If you’ve built up equity in your current house, it can go a long way towards a new down payment. But upgrading into a better home, more land, a convenient location, or a desirable neighborhood can also improve your family’s quality of life.
Below are some approaches for you to consider if you currently own a home, and are thinking about moving in the future.
Options to BUY a New Home First
There are obvious advantages to buying another home prior to selling your existing house. This gives you time to find just the right home to purchase, and you only have to move once. Here are two ways to go about doing this:
- Find the right home, and make an offer contingent upon the sale of your current house. This is a great situation for you, but it can weaken your negotiating power. Sellers may not accept your offer, because there’s a risk that the transaction could fall through. And depending on the market, the pressure to sell quickly (in order to close on your new home) may result in selling your home for less than you intended.
- Secure a bridge loan or home equity line of credit (HELOC) to cover the time interval between buying one house and selling another. This gives you more negotiating power, but it introduces some risk and uncertainty in your cash flow. If your home doesn’t sell quickly, you could be paying two mortgages for a while. And it can be harder to qualify for the new mortgage, since your debt to income ratios will be higher.
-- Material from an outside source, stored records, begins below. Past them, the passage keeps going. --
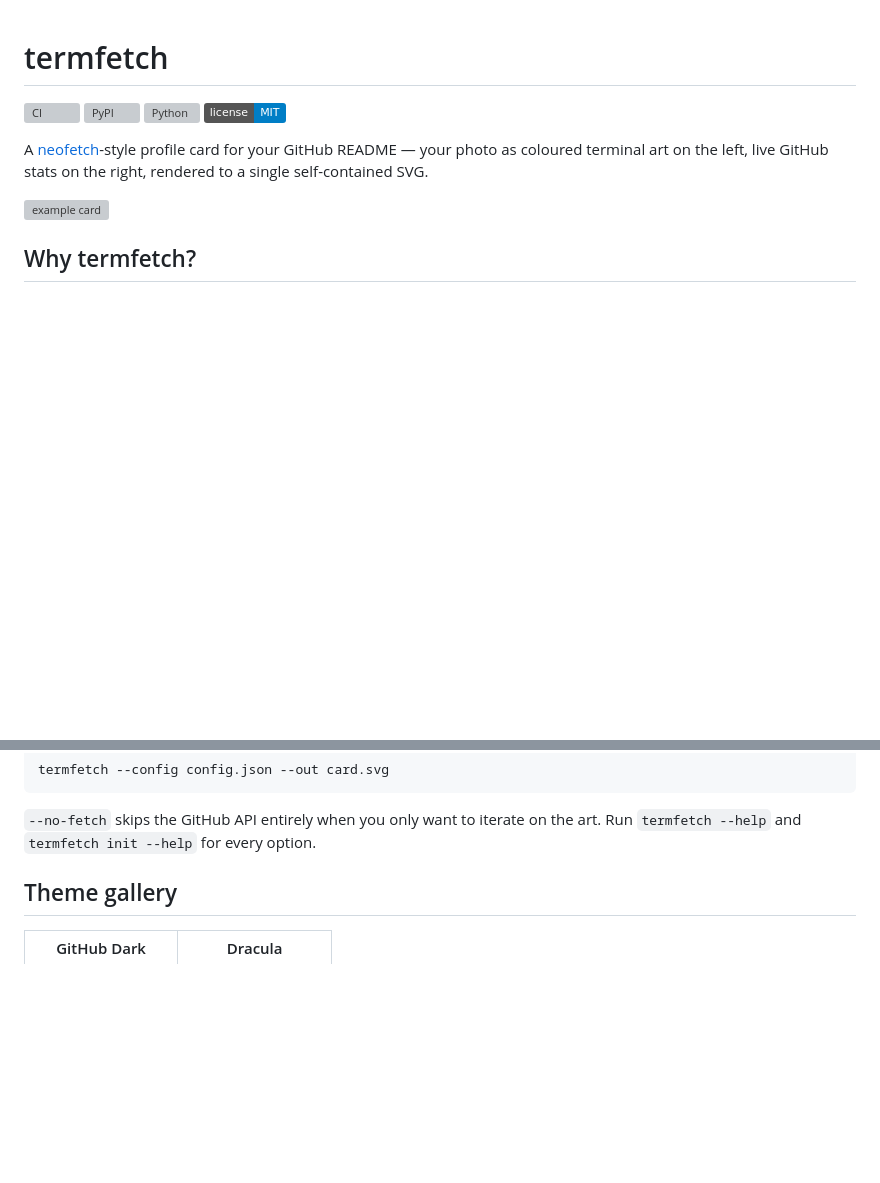
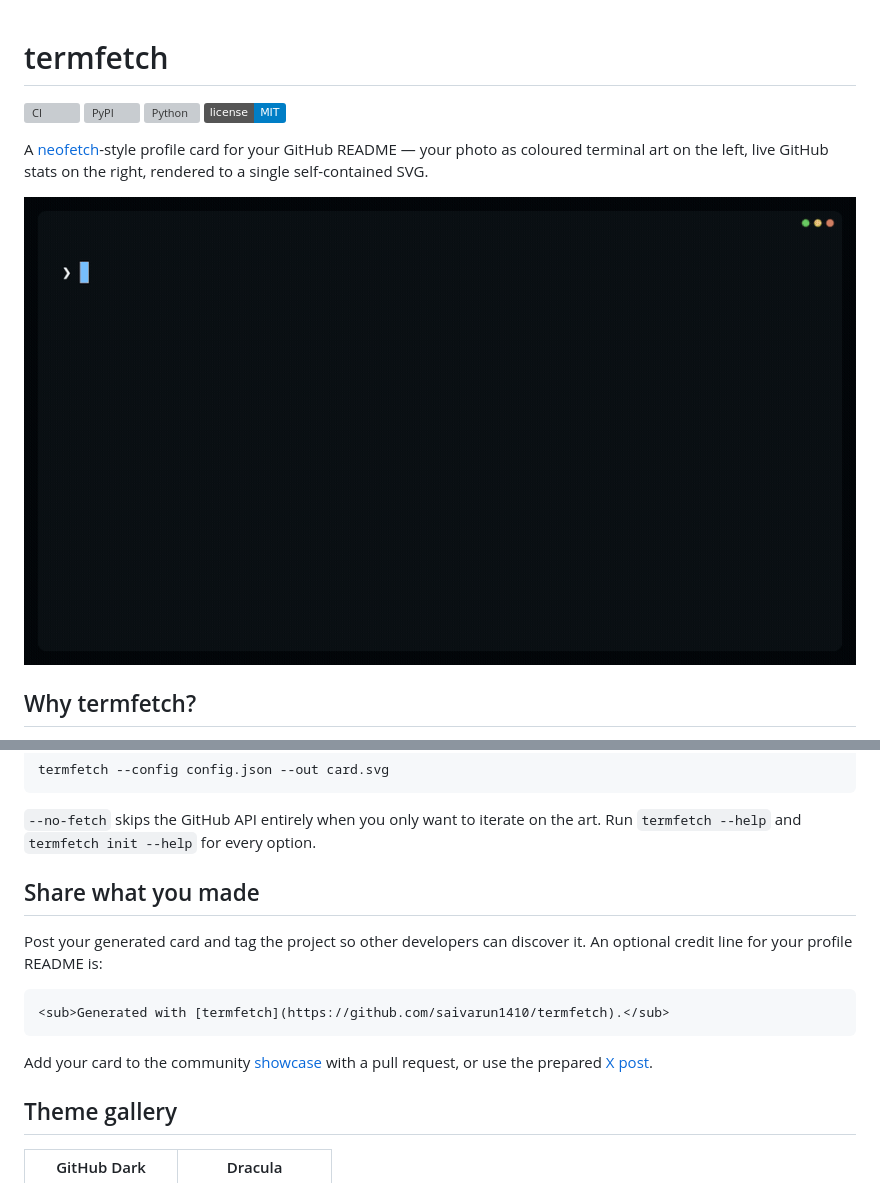
Before and after one commit to saivarun1410/termfetch, a Markdown page: README.md, 2 parts joined by grey strips. Rendered like a GitHub page; pictures changed too: assets/termfetch-demo.gif (added); badges without logos; blank space fills up the shorter version; grey boxes are pictures that could not be loaded.

Commit message:
Add Termfetch launch marketing kit

````diff
--- a/README.md
+++ b/README.md
@@ -9,7 +9,7 @@ A [neofetch](https://github.com/dylanaraps/neofetch)-style profile card for your
 README — your photo as coloured terminal art on the left, live GitHub stats on the right,
 rendered to a single self-contained SVG.
 
-![example card](https://raw.githubusercontent.com/saivarun1410/termfetch/main/examples/card.svg)
+![termfetch in 15 seconds](https://raw.githubusercontent.com/saivarun1410/termfetch/main/assets/termfetch-demo.gif)
 
 ## Why termfetch?
 
@@ -54,6 +54,19 @@ termfetch --config config.json --out card.svg
 
 `--no-fetch` skips the GitHub API entirely when you only want to iterate on the art. Run
 `termfetch --help` and `termfetch init --help` for every option.
+
+## Share what you made
+
+Post your generated card and tag the project so other developers can discover it. An optional
+credit line for your profile README is:
+
+```markdown
+<sub>Generated with [termfetch](https://github.com/saivarun1410/termfetch).</sub>
+```
+
+Add your card to the community [showcase](https://github.com/saivarun1410/termfetch/blob/main/SHOWCASE.md)
+with a pull request, or use the prepared
+[X post](https://x.com/intent/post?text=I%20made%20my%20GitHub%20profile%20card%20with%20termfetch&url=https%3A%2F%2Fgithub.com%2Fsaivarun1410%2Ftermfetch).
 
 ## Theme gallery
 
````
Also changed, not shown: SHOWCASE.md (added, +20 -0 lines), marketing/launch-plan.md (added, +92 -0 lines), marketing/x-posts.md (added, +134 -0 lines), assets/theme-gallery.png (added), 2 other files.
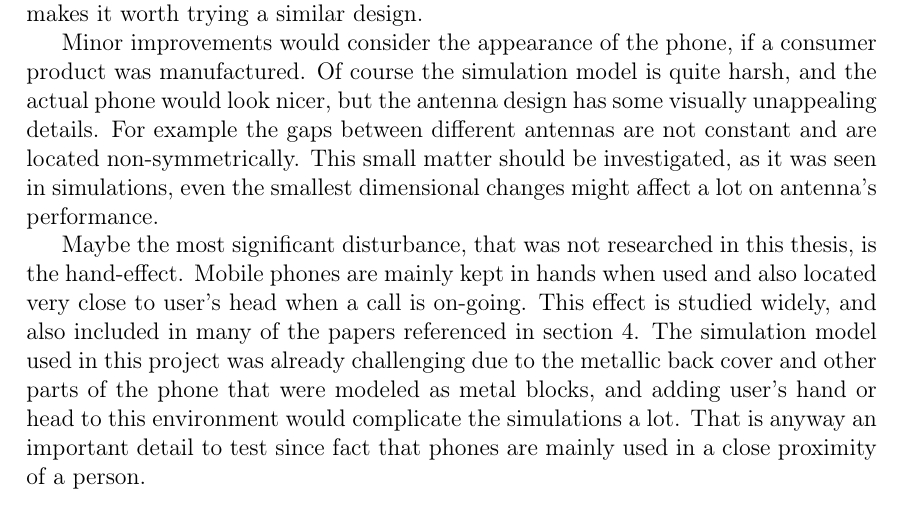
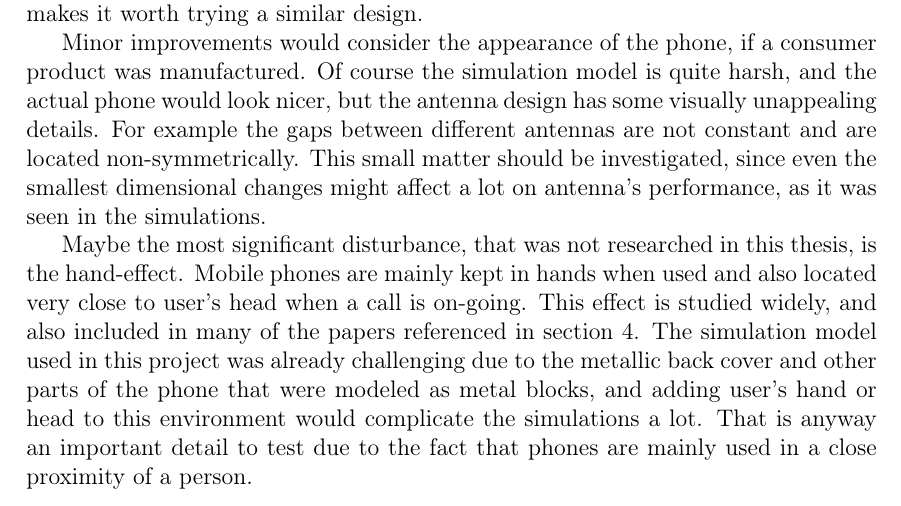
Before and after one commit to jakkis/Dippa, a LaTeX document (dippa.tex, which reads results.tex): part of page 71 of 75, cut so that both start at the same text. Compiled offline with pdfLaTeX.

Commit message:
analyysi hienosäätöä

```diff
--- a/results.tex
+++ b/results.tex
@@ -31,9 +31,9 @@ Even though the proposed design performs well, the system can still be improved.
 
 Changes in the actual antenna structure should also be considered, if other solutions are not helping. One potential structure would be having multiple feeds on one single element, like proposed in \cite{valkonen_multifeed}. In that design, each feed is matched for some frequency band, and that way one element radiates at all desired frequencies. The antenna in that paper, however, was not tested in metal-covered phone, which makes it worth trying a similar design.
 
-Minor improvements would consider the appearance of the phone, if a consumer product was manufactured. Of course the simulation model is quite harsh, and the actual phone would look nicer, but the antenna design has some visually unappealing details. For example the gaps between different antennas are not constant and are located non-symmetrically. This small matter should be investigated, as it was seen in simulations, even the smallest dimensional changes might affect a lot on antenna's performance.
+Minor improvements would consider the appearance of the phone, if a consumer product was manufactured. Of course the simulation model is quite harsh, and the actual phone would look nicer, but the antenna design has some visually unappealing details. For example the gaps between different antennas are not constant and are located non-symmetrically. This small matter should be investigated, since even the smallest dimensional changes might affect a lot on antenna's performance, as it was seen in the simulations.
 
-Maybe the most significant disturbance, that was not researched in this thesis, is the hand-effect. Mobile phones are mainly kept in hands when used and also located very close to user's head when a call is on-going. This effect is studied widely, and also included in many of the papers referenced in section \ref{sec:metal_cover}. The simulation model used in this project was already challenging due to the metallic back cover and other parts of the phone that were modeled as metal blocks, and adding user's hand or head to this environment would complicate the simulations a lot. That is anyway an important detail to test since fact that phones are mainly used in a close proximity of a person.
+Maybe the most significant disturbance, that was not researched in this thesis, is the hand-effect. Mobile phones are mainly kept in hands when used and also located very close to user's head when a call is on-going. This effect is studied widely, and also included in many of the papers referenced in section \ref{sec:metal_cover}. The simulation model used in this project was already challenging due to the metallic back cover and other parts of the phone that were modeled as metal blocks, and adding user's hand or head to this environment would complicate the simulations a lot. That is anyway an important detail to test due to the fact that phones are mainly used in a close proximity of a person.
 
 
 \clearpage
```
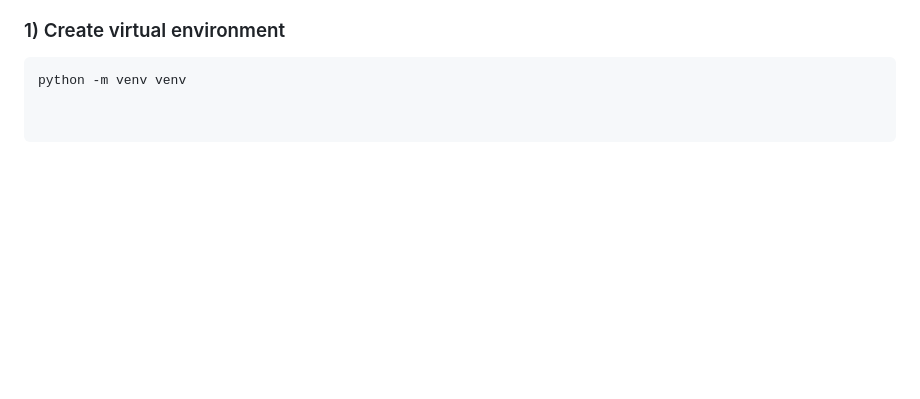
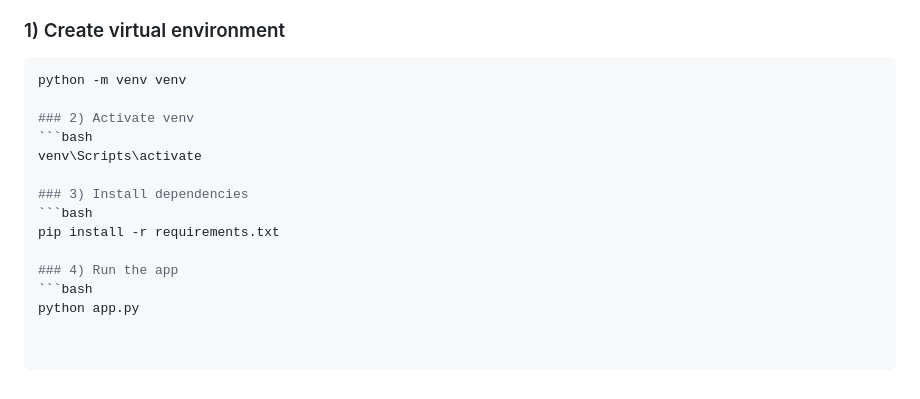
Before and after one commit to Yash-Aparajit/Preventive_Maintenance_System, a Markdown page: README.md, the part around the change. GitHub-like rendering; blank space fills up the shorter version.

````diff
--- a/README.md
+++ b/README.md
@@ -106,3 +106,15 @@ PM_System is designed to be:
 ### 1) Create virtual environment
 ```bash
 python -m venv venv
+
+### 2) Activate venv
+```bash
+venv\Scripts\activate
+
+### 3) Install dependencies
+```bash
+pip install -r requirements.txt
+
+### 4) Run the app
+```bash
+python app.py
````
Options to SELL Your House First
There are times when buying first isn’t feasible. If you aren’t certain your house will sell quickly, or if you have low equity in your home, you may need to sell first. It’s easier to get a new mortgage with this approach, and you’ll know exactly how much money you have to work with after you sell your home. Here are two common approaches:
- Put your house on the market, get an offer, and look for a new house right away. This puts a lot of pressure on you to find a new home quickly. You’re taking a risk, because the right house for you may not be on the market at that time. As a seller, there’s also a chance the transaction could fall through before closing (if the buyer defaults), jeopardizing the contract on your new home purchase.
- Put your house on the market, sell it, and move into temporary housing (if you don’t find something you love quickly). This puts you in a great negotiating position in buying a new home. But the double move can be stressful and inconvenient, and you may need to move your stuff into a storage facility. And short-term living arrangements may be scarce or costly, so plan ahead to mitigate these risks.
- Have you considered keeping this house as part of your investment plan? That’s something you can explore, instead of selling, to build your portfolio.
- In some circumstances, it may be possible to negotiate the closing date or propose leasing options when the contract dates for the buyer and seller don’t match up.
As a general principle, it may make sense to buy first in a seller’s market (which describes Kitsap County presently), and sell first in a buyer’s market. But my job is to provide you with the information you need to make the best decision for you and your family.
If you’re thinking of buying and selling a home in Kitsap County, call or text me at 360-979-6411 to get more information about your options. I’m here to help you!